Required action =
From the listing below, copy each line that contains the word "morphology".
■ ■ ■ ■ ■ ■ ■
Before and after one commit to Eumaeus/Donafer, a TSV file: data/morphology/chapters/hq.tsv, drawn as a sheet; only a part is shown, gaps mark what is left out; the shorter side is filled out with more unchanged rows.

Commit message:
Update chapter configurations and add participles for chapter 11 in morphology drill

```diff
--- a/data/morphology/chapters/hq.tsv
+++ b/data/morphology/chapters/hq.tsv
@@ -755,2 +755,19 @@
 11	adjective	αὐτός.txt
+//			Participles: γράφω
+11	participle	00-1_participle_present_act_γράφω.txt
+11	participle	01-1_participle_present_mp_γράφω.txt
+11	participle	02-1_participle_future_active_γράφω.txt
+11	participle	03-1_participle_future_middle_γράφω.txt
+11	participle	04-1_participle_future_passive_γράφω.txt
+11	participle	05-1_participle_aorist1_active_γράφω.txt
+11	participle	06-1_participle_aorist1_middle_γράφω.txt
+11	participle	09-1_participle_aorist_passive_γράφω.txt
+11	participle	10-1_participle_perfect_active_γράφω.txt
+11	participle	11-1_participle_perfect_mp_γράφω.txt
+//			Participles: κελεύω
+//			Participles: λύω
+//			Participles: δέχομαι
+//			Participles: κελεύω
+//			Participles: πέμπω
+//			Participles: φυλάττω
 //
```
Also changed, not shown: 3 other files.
■ ■ ■ ■ ■ ■ ■
Exercise result =
Before and after one commit to Eumaeus/Donafer, a TSV file: data/morphology/chapters/hq.tsv, drawn as a sheet; only a part is shown, gaps mark what is left out; the shorter side is filled out with more unchanged rows.
Update chapter configurations and add participles for chapter 11 in morphology drill
--- a/data/morphology/chapters/hq.tsv
+++ b/data/morphology/chapters/hq.tsv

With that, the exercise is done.